Despite the aggressive picket, Mansour – who has condemned objectors as "racists" and hired private security guards for the ceremony – told reporters that his wedding party would "dance and be merry until the sun comes up.
"We live in true coexistence," he added. "I don't really care what people say. We've been married since Friday; Morel converted to Islam and a sheikh married us. Today is really just for the party. On the street where I live, you can find 50 per cent Jews and 50 per cent Arabs, and it doesn't really matter – a human being is a human being."
His new father-in-law, however, criticised the union. "My problem with him [Mansour] is that he is an Arab," he told an Israeli TV station.
"[The wedding is] a very sad event."
New Israeli President Reuven Rivlin condemned the picketers' behaviour as "outrageous and worrying" in a statement.
"Such expressions undermine the basis of our coexistence here, in Israel, a country that is both Jewish and democratic," he said.

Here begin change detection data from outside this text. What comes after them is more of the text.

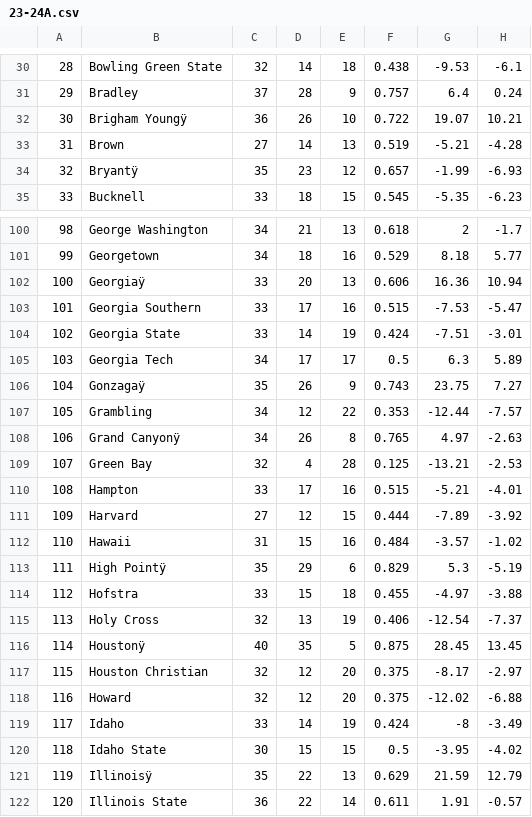
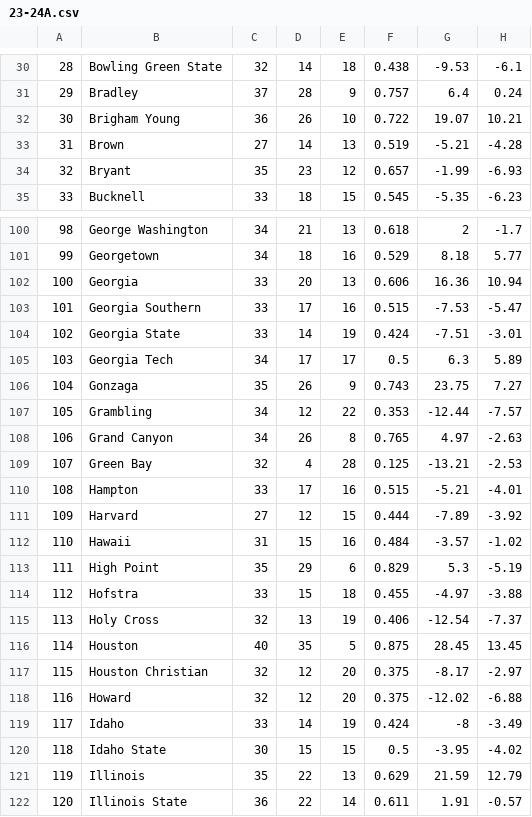
Before and after one commit to abbyhardy/AMLFinal, a CSV file: 23-24A.csv, drawn as a sheet; only a part is shown, gaps mark what is left out; the diff covers the shown part only; the diff names each change by its address in the sheet, - before the commit and + after, or states it on an @@ line.

```diff
--- a/23-24A.csv
+++ b/23-24A.csv
-B32: Brigham Youngÿ
+B32: Brigham Young
-B34: Bryantÿ
+B34: Bryant
-B102: Georgiaÿ
+B102: Georgia
-B106: Gonzagaÿ
+B106: Gonzaga
-B108: Grand Canyonÿ
+B108: Grand Canyon
-B113: High Pointÿ
+B113: High Point
-B116: Houstonÿ
+B116: Houston
-B121: Illinoisÿ
+B121: Illinois
```
Also changed, not shown: 60 edited cells elsewhere in this file.
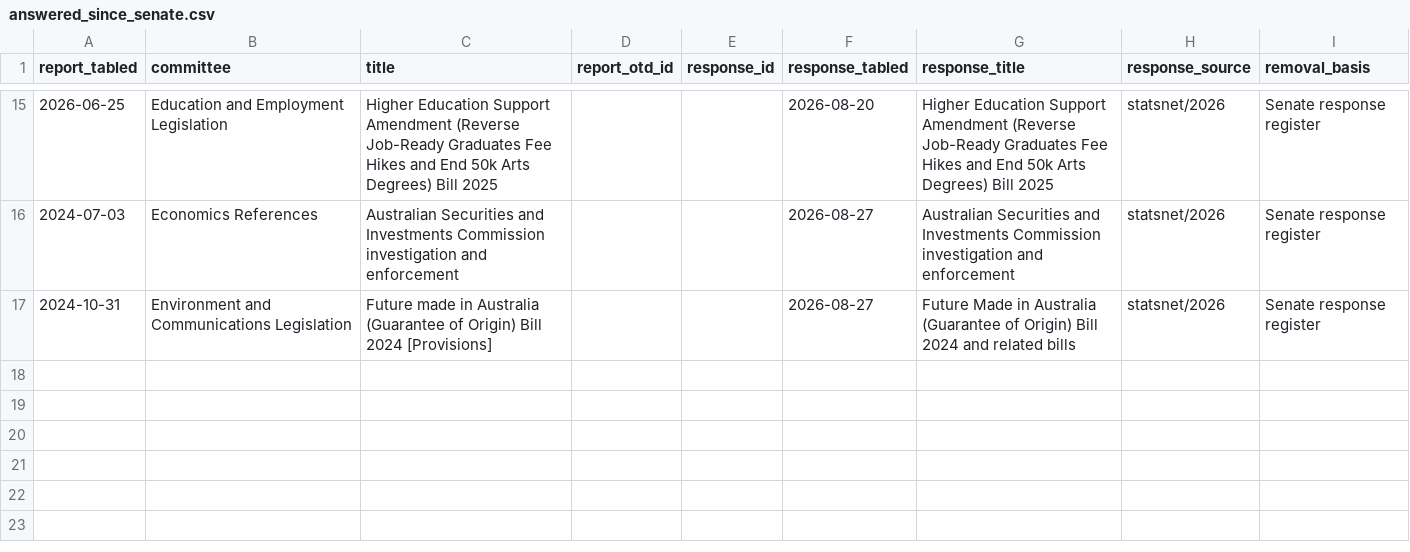
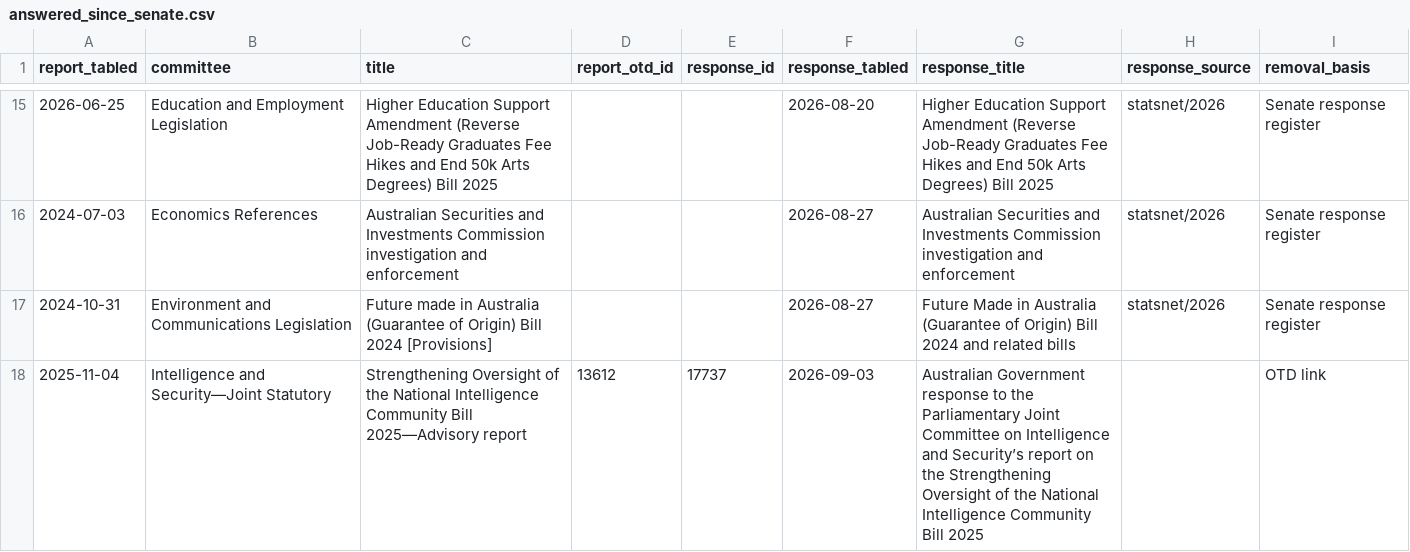
Before and after one commit to toohardbasket-lab/toohardbasket, a CSV file: scraper/data/answered_since_senate.csv, drawn as a sheet; only a part is shown, gaps mark what is left out.

```diff
--- a/scraper/data/answered_since_senate.csv
+++ b/scraper/data/answered_since_senate.csv
@@ -17 +17,2 @@ report_tabled,committee,title,report_otd_id,response_id,response_tabled,response
 2024-10-31,Environment and Communications Legislation,Future made in Australia (Guarantee of Origin) Bill 2024 [Provisions],,,2026-08-27,Future Made in Australia (Guarantee of Origin) Bill 2024 and related bills,statsnet/2026,Senate response register
+2025-11-04,Intelligence and Security—Joint Statutory,Strengthening Oversight of the National Intelligence Community Bill 2025—Advisory report,13612,17737,2026-09-03,Australian Government response to the Parliamentary Joint Committee on Intelligence and Security’s report on the Strengthening Oversight of the National Intelligence Community Bill 2025,,OTD link
```
Also changed, not shown: scraper/data/answered_since_house.csv, scraper/data/coverage.csv, 20 other files.
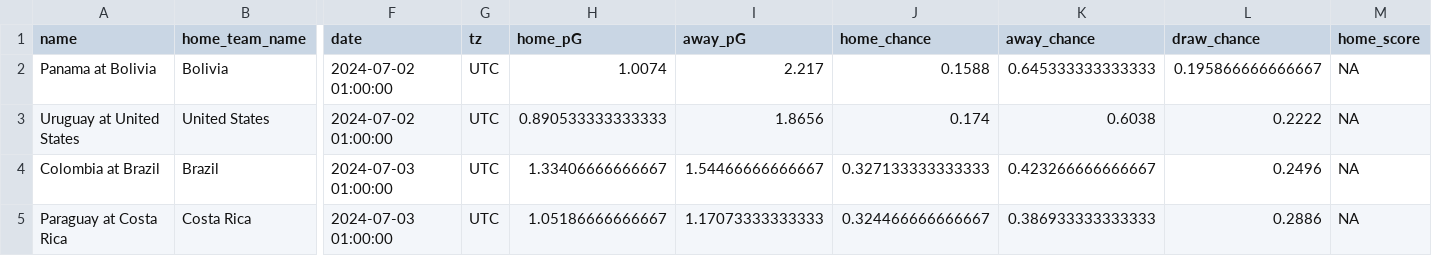
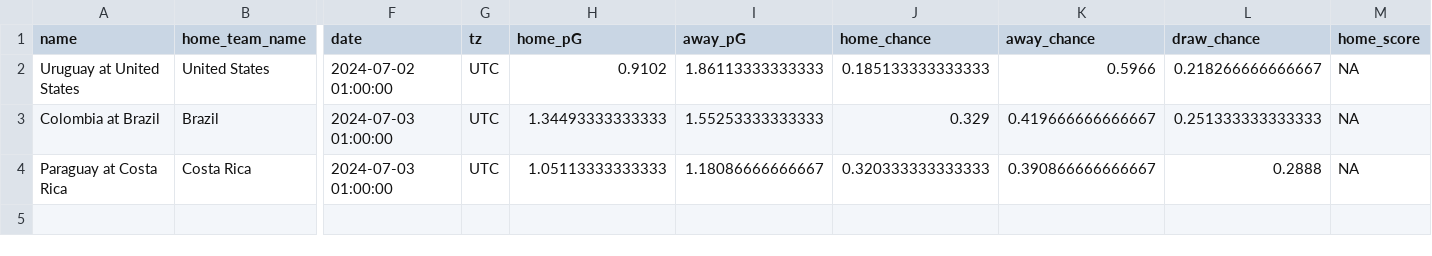
Before and after one commit to zecellomaster/tprdatarepo, a CSV file: 2024 Copa/CopaRefinedScoreTable.csv, drawn as a sheet; only a part is shown, gaps mark what is left out; removed rows and columns are numbered as before the commit, all else as after; rows hold the shown columns only; the diff names each change by its address in the sheet, - before the commit and + after, or states it on an @@ line.

```diff
--- a/2024 Copa/CopaRefinedScoreTable.csv
+++ b/2024 Copa/CopaRefinedScoreTable.csv
-row 2: Panama at Bolivia | Bolivia | 2024-07-02 01:00:00 | UTC | 1.0074 | 2.217 | 0.1588 | 0.645333333333333 | 0.195866666666667 | NA
-H2 (home_pG): 0.890533333333333
+H2 (home_pG): 0.9102
-I2 (away_pG): 1.8656
+I2 (away_pG): 1.86113333333333
-J2 (home_chance): 0.174
+J2 (home_chance): 0.185133333333333
-K2 (away_chance): 0.6038
+K2 (away_chance): 0.5966
-L2 (draw_chance): 0.2222
+L2 (draw_chance): 0.218266666666667
-H3 (home_pG): 1.33406666666667
+H3 (home_pG): 1.34493333333333
-I3 (away_pG): 1.54466666666667
+I3 (away_pG): 1.55253333333333
-J3 (home_chance): 0.327133333333333
+J3 (home_chance): 0.329
-K3 (away_chance): 0.423266666666667
+K3 (away_chance): 0.419666666666667
-L3 (draw_chance): 0.2496
+L3 (draw_chance): 0.251333333333333
-H4 (home_pG): 1.05186666666667
+H4 (home_pG): 1.05113333333333
-I4 (away_pG): 1.17073333333333
+I4 (away_pG): 1.18086666666667
-J4 (home_chance): 0.324466666666667
+J4 (home_chance): 0.320333333333333
-K4 (away_chance): 0.386933333333333
+K4 (away_chance): 0.390866666666667
-L4 (draw_chance): 0.2886
+L4 (draw_chance): 0.2888
```
Also changed, not shown: 2024 Copa/CopaStoredScoreTable.csv, 2024 Copa/CopaTournamentOdds.csv, 4 other files.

"Not everyone has to rejoice about their [the couple's] happy occasion, but everyone must respect it."